■ Records supplied
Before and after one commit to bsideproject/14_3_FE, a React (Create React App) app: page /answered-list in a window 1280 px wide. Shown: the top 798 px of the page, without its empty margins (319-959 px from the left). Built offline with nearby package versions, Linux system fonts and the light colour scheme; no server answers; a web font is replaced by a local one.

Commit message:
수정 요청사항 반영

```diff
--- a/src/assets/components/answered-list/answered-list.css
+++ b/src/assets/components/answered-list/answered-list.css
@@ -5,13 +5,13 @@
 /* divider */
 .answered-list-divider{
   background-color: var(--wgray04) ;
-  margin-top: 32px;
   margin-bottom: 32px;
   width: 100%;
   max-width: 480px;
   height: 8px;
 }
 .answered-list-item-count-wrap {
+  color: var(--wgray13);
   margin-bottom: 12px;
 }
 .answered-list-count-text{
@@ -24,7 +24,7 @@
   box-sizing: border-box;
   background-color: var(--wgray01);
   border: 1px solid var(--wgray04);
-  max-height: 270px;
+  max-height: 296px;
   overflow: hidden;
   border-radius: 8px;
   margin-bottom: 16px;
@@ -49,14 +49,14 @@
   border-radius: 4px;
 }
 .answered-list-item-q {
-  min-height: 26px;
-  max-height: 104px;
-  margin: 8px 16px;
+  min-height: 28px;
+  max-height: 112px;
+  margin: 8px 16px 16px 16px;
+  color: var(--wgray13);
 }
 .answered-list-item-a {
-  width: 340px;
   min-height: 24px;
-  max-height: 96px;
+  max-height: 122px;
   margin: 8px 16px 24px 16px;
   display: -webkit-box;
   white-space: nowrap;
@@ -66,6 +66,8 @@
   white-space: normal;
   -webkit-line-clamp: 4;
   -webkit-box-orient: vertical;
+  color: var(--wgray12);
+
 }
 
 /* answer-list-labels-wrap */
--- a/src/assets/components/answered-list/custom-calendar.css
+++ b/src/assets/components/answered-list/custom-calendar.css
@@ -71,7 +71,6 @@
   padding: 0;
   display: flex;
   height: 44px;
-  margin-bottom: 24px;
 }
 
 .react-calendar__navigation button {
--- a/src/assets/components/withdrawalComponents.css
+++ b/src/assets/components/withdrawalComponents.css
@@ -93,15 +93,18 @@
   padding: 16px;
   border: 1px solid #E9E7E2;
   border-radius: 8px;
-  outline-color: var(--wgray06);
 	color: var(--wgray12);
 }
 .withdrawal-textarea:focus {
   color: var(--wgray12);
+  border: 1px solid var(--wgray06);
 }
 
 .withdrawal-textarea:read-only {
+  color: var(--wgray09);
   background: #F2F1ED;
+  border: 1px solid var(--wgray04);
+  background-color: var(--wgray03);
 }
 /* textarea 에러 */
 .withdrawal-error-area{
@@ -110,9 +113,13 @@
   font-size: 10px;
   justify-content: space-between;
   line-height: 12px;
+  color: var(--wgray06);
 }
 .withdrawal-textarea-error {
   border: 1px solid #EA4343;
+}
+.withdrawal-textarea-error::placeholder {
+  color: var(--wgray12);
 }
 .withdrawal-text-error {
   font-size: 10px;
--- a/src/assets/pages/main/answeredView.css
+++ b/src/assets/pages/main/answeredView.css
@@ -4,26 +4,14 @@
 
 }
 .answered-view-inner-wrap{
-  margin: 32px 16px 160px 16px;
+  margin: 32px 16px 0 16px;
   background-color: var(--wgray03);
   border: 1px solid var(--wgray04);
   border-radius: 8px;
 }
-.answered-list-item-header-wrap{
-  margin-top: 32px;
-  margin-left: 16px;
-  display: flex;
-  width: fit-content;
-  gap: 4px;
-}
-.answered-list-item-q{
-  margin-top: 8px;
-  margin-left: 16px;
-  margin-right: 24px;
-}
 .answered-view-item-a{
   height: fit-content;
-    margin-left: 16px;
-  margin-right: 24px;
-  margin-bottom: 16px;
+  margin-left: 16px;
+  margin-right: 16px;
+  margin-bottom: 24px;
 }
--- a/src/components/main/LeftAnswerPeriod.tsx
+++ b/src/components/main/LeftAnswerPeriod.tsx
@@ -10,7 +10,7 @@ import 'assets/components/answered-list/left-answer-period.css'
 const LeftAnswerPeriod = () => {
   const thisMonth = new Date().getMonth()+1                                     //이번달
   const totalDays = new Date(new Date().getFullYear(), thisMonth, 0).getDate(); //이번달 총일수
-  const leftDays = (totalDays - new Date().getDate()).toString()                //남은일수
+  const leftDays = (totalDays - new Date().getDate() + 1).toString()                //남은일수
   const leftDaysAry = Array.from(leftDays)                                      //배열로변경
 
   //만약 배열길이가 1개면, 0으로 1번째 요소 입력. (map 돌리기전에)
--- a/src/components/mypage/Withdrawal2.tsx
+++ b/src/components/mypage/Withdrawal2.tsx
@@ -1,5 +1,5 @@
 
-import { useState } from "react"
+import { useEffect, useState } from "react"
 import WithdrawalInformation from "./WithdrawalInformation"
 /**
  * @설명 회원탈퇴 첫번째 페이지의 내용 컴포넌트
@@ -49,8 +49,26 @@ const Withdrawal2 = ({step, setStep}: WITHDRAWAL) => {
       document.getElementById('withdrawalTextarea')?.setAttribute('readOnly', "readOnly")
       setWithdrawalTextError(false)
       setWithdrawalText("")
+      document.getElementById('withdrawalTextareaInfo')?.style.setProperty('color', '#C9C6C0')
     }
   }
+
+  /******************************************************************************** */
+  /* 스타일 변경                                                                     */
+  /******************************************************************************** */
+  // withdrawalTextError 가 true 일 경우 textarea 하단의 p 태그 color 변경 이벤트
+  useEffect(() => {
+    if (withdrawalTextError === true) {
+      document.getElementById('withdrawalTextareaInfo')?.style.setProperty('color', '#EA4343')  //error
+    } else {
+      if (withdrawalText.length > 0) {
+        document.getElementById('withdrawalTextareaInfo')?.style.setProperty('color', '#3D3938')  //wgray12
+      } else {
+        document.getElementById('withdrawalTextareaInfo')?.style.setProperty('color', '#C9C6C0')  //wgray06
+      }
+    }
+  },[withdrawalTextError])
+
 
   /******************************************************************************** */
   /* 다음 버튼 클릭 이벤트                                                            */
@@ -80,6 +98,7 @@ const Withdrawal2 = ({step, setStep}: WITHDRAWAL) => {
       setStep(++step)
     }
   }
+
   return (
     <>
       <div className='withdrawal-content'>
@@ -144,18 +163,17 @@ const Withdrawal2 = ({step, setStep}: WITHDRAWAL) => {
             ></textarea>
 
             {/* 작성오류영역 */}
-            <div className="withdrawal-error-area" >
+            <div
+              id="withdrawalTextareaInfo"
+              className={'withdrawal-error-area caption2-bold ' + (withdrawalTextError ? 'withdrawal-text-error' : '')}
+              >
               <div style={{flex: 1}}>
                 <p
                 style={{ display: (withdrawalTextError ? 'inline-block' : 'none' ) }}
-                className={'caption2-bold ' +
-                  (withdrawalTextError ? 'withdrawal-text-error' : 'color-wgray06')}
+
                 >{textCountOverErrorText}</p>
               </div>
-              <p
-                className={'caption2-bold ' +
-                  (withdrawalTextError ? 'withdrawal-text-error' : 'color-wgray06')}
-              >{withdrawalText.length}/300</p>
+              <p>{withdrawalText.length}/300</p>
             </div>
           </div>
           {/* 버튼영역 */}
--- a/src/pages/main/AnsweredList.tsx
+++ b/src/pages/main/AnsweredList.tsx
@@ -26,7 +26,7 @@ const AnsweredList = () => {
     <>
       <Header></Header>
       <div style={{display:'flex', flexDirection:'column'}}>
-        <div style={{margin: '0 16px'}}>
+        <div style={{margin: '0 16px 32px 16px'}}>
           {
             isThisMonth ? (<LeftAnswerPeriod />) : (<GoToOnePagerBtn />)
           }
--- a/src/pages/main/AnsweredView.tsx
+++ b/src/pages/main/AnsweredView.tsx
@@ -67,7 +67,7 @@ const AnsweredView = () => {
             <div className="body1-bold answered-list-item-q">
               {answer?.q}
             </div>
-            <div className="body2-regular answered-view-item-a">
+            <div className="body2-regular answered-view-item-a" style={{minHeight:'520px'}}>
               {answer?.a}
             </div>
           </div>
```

■ Problem statement
Wherever a line above contains "space", copy that line.

■ Exercise answer
   white-space: nowrap;
   white-space: normal;
   justify-content: space-between;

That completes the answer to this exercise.